Taoiseach to back creation of Europe-wide banking union


MOVES TOWARDS the creation of an EU banking union and plans for a stimulus package to promote job creation will be backed by Taoiseach Enda Kenny at this week’s EU summit in Brussels, according to Government sources.

However, there is no expectation that a new deal on Ireland’s banking debt will emerge from the summit.

The Taoiseach will tomorrow inform the Dáil of his priorities going into the meeting that takes place against the background of the continuing euro zone crisis.

In a letter to other EU heads of government after the Irish people approved the fiscal treaty, Mr Kenny emphasised the need to address the crisis in the banking sector, which he said had become the major source of the loss of confidence in Europe’s banks.

“The solution is, in Ireland’s view, to accelerate moves to develop a joint response to the banking crisis in Europe,” he told his fellow EU leaders.

Mr Kenny is expected to press this view at the Brussels meeting on Thursday and Friday as he believes a banking union can be achieved very quickly if the political will exists in the 17 member states of the euro zone.

The Taoiseach has already told the Dáil he does not expect that progress towards fiscal union can take place at the same pace and he does not believe it can be achieved in the shorter term. His other priority at the meeting will be to back moves towards a stimulus package for the EU economy.

One of the difficulties he faces is that emerging proposals for a stimulus appear to be focused on transnational projects that would not have much impact on Ireland.
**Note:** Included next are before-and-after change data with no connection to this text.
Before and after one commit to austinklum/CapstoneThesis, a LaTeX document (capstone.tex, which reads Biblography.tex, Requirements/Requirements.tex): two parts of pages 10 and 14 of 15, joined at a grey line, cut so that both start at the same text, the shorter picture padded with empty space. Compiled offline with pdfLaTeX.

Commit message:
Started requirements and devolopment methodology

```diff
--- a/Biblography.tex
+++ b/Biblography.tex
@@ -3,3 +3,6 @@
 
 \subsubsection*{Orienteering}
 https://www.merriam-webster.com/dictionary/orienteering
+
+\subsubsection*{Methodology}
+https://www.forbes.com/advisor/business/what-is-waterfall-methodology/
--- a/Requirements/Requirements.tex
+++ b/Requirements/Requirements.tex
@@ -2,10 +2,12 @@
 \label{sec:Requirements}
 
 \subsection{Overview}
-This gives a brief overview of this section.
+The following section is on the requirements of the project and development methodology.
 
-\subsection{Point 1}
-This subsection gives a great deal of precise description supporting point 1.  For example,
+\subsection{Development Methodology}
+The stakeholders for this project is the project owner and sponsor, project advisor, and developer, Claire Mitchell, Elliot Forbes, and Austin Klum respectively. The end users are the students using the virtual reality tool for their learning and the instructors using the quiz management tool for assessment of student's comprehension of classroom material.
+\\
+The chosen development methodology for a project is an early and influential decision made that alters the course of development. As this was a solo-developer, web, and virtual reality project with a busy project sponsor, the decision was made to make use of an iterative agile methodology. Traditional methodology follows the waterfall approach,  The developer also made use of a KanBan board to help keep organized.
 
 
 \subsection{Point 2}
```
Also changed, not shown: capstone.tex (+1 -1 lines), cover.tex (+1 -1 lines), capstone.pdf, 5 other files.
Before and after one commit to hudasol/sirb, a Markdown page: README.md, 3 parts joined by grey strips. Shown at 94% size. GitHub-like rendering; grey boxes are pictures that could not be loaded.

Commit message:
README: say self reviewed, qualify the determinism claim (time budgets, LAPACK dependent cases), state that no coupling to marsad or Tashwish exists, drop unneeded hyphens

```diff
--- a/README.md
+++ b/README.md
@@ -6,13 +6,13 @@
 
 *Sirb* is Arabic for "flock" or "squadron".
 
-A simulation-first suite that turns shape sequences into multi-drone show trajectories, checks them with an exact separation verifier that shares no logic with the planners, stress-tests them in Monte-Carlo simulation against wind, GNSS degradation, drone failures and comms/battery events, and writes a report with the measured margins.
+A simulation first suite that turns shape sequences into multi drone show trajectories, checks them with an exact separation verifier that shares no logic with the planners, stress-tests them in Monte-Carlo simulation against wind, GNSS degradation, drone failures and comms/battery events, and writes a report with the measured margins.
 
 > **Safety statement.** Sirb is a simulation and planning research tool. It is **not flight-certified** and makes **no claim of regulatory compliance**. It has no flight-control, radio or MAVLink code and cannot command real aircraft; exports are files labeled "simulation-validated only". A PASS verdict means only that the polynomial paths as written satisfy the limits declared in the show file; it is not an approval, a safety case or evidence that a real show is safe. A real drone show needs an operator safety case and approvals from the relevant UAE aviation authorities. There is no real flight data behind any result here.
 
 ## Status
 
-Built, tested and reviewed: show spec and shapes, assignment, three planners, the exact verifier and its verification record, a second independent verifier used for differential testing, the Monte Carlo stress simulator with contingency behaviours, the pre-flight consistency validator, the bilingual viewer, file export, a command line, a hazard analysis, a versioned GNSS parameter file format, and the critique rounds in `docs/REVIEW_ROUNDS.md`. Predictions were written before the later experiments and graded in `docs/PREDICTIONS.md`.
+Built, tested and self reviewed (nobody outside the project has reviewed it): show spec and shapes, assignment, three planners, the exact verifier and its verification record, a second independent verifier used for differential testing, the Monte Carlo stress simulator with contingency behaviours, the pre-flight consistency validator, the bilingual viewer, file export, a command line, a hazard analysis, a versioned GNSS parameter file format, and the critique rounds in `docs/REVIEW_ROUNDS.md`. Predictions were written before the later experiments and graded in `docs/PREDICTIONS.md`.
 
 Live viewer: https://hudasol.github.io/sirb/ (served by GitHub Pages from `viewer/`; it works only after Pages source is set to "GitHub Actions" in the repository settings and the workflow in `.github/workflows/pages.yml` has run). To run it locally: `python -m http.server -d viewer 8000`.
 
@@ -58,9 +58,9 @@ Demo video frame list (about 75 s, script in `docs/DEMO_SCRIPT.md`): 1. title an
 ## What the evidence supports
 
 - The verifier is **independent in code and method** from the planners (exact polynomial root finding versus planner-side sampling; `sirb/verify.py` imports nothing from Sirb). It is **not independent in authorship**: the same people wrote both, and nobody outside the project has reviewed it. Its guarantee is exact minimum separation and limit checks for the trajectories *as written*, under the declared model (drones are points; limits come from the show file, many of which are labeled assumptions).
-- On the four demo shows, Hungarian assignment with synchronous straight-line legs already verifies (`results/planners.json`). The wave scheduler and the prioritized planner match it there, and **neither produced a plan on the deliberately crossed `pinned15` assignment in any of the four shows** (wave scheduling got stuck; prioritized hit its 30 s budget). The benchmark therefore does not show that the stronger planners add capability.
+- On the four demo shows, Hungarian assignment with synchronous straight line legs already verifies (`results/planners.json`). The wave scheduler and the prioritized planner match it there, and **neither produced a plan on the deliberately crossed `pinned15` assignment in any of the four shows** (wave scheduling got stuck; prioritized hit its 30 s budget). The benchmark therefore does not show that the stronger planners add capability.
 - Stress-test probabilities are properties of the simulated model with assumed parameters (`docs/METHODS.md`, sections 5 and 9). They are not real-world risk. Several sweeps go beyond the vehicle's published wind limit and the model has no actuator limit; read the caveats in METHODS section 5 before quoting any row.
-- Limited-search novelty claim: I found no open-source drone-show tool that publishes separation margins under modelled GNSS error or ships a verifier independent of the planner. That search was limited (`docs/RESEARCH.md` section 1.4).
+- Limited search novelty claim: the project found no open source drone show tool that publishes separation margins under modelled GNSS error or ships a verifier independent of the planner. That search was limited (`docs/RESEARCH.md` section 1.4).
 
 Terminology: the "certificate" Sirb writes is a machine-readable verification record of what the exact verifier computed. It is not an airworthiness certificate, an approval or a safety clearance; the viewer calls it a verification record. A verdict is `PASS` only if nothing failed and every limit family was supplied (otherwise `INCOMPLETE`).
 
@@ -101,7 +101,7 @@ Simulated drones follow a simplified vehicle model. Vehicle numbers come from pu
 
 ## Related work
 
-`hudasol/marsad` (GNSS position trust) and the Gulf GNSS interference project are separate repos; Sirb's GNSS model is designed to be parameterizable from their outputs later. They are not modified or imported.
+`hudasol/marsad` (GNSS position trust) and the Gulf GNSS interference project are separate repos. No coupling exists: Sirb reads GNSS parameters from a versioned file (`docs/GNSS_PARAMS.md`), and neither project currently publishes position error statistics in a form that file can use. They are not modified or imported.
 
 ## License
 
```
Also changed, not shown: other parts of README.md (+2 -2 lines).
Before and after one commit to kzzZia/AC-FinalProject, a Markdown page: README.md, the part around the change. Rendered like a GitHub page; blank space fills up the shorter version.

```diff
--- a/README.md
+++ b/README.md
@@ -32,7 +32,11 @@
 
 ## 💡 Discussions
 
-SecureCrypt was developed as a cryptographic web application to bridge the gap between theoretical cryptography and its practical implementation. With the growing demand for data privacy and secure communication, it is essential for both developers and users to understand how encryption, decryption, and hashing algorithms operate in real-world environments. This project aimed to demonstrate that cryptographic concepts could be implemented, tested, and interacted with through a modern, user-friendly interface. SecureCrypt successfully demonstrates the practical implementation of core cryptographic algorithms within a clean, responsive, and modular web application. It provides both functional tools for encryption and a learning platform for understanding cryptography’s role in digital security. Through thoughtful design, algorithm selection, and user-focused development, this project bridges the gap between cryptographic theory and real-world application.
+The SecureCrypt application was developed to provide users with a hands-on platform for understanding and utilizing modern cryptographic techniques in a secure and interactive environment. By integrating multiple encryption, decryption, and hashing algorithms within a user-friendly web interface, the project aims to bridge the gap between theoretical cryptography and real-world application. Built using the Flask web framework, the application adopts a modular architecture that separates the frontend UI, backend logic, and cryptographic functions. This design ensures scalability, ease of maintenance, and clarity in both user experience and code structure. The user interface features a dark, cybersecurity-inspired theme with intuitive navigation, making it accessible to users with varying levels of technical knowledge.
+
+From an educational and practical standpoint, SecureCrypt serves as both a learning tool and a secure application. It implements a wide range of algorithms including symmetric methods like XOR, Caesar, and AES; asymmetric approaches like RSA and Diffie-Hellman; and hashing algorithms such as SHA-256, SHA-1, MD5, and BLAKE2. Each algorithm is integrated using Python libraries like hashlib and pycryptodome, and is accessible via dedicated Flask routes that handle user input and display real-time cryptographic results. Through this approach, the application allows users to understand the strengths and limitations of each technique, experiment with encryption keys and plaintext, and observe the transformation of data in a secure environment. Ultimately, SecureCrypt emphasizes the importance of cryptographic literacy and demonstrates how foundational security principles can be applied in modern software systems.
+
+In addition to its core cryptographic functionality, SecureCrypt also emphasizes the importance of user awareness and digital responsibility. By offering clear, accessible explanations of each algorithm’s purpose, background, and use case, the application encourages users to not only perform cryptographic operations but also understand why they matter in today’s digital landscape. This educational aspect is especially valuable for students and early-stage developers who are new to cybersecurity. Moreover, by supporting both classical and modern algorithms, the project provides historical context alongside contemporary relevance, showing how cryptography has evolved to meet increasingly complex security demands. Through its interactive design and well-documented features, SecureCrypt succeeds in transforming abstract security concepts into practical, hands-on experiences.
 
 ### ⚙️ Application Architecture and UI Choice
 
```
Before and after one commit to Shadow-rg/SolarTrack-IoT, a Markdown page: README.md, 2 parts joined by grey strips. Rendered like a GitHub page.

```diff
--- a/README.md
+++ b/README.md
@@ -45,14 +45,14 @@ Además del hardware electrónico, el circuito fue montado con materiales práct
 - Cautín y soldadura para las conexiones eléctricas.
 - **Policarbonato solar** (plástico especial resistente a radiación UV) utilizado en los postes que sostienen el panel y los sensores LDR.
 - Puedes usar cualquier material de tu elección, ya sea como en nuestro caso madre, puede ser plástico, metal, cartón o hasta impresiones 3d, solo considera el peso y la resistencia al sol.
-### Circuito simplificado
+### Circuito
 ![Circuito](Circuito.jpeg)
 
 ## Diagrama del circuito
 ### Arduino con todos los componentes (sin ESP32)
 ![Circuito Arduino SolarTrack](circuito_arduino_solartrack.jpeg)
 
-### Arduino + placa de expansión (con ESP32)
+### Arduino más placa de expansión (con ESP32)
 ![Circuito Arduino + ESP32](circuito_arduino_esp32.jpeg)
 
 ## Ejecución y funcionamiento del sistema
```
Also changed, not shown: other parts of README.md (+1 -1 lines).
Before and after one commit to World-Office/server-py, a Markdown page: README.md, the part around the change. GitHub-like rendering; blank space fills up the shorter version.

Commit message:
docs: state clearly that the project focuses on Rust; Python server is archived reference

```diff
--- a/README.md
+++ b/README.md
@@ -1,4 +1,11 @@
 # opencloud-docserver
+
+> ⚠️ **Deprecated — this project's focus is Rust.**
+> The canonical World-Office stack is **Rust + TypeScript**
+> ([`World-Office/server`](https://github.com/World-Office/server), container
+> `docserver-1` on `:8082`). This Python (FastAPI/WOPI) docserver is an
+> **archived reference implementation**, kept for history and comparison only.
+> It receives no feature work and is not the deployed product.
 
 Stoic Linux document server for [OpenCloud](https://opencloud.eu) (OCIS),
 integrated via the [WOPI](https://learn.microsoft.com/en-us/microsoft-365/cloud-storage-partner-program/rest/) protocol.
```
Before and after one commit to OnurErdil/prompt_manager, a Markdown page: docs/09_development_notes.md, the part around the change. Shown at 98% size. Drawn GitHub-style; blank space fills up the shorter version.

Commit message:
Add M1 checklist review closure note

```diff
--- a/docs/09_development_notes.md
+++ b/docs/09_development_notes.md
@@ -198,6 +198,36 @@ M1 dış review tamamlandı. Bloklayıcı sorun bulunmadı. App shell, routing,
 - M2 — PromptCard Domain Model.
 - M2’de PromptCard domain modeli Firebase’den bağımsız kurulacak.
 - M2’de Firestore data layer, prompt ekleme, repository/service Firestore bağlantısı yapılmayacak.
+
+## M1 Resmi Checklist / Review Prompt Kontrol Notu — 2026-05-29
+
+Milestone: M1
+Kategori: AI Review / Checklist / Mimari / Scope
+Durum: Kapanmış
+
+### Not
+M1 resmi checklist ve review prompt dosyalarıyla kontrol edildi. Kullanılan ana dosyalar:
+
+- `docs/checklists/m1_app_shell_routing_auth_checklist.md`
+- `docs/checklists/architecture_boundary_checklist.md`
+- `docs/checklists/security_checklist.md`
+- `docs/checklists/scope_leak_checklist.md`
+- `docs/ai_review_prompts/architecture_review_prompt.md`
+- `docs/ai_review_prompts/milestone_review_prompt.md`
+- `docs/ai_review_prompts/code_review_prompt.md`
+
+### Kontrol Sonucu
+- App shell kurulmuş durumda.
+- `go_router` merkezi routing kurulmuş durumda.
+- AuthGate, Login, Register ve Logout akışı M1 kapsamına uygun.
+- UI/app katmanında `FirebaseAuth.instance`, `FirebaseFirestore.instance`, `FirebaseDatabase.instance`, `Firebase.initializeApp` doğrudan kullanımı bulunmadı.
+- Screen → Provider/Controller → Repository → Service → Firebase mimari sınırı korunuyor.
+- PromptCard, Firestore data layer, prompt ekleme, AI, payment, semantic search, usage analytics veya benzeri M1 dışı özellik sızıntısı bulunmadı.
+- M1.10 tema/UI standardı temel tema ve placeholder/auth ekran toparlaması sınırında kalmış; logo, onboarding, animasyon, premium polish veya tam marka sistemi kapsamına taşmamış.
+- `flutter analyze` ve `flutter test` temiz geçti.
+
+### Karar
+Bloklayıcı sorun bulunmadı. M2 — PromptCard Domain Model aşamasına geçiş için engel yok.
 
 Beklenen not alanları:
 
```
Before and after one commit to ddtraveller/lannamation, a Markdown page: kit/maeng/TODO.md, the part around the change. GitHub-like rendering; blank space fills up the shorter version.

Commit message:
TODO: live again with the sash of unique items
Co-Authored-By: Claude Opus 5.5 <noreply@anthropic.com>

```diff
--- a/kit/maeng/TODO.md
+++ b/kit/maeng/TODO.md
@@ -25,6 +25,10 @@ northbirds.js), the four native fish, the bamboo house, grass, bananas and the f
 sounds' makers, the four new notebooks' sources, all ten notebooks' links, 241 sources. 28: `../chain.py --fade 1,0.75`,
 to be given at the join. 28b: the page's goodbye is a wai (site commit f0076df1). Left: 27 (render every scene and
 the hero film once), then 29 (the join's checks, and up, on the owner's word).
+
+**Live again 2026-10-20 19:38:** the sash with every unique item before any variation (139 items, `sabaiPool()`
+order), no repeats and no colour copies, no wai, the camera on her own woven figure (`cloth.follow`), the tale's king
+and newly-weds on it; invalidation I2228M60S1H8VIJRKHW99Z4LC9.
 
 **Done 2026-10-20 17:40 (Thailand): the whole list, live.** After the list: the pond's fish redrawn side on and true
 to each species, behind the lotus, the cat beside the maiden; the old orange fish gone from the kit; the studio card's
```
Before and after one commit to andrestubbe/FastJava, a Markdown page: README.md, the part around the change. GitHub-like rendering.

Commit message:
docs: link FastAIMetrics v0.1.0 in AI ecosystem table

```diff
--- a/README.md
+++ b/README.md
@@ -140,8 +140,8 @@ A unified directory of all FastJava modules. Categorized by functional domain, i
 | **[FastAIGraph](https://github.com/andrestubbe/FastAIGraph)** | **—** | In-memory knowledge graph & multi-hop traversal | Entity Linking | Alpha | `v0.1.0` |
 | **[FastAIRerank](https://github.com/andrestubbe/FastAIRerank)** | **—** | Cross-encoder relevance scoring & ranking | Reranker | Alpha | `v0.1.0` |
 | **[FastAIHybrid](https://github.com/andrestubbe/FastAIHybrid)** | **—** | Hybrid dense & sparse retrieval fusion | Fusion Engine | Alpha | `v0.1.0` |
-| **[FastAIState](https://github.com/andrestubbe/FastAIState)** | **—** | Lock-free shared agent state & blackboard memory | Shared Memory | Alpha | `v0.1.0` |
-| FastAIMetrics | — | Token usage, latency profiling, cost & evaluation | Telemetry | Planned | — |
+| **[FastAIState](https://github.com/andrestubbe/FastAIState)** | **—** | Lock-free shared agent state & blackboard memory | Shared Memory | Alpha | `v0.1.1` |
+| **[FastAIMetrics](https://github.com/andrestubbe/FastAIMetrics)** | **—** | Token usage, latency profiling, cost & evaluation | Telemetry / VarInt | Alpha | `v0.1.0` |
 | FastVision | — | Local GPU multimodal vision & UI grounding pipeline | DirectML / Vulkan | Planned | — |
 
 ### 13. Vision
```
The proposals relate to project bonds that will be financed by the European Investment Bank.

Up to €60 billion will be injected into investment projects, with the aim of getting spending of three times that amount through partnership with the private sector.

A focus on the high-tech sector and the green energy sector in draft proposals is welcome news for Ireland, but the Taoiseach will be seeking the maximum amount of flexibility in their application.

He is expected to stress the need to focus project bond investment in countries such as Ireland, Portugal, Greece and Spain that are in EU programmes.

On the issue of the promissory note on banking debt, Mr Kenny has told the Dáil that it remains a priority, but he does not expect answers to emerge at the summit.

Minister for Transport, Tourism and Sport Leo Varadkar said Ireland had to bring its budget into balance, irrespective of what happened in Europe. “That is nothing to do with Europe . . . It is something we have to do with ourselves,” he said.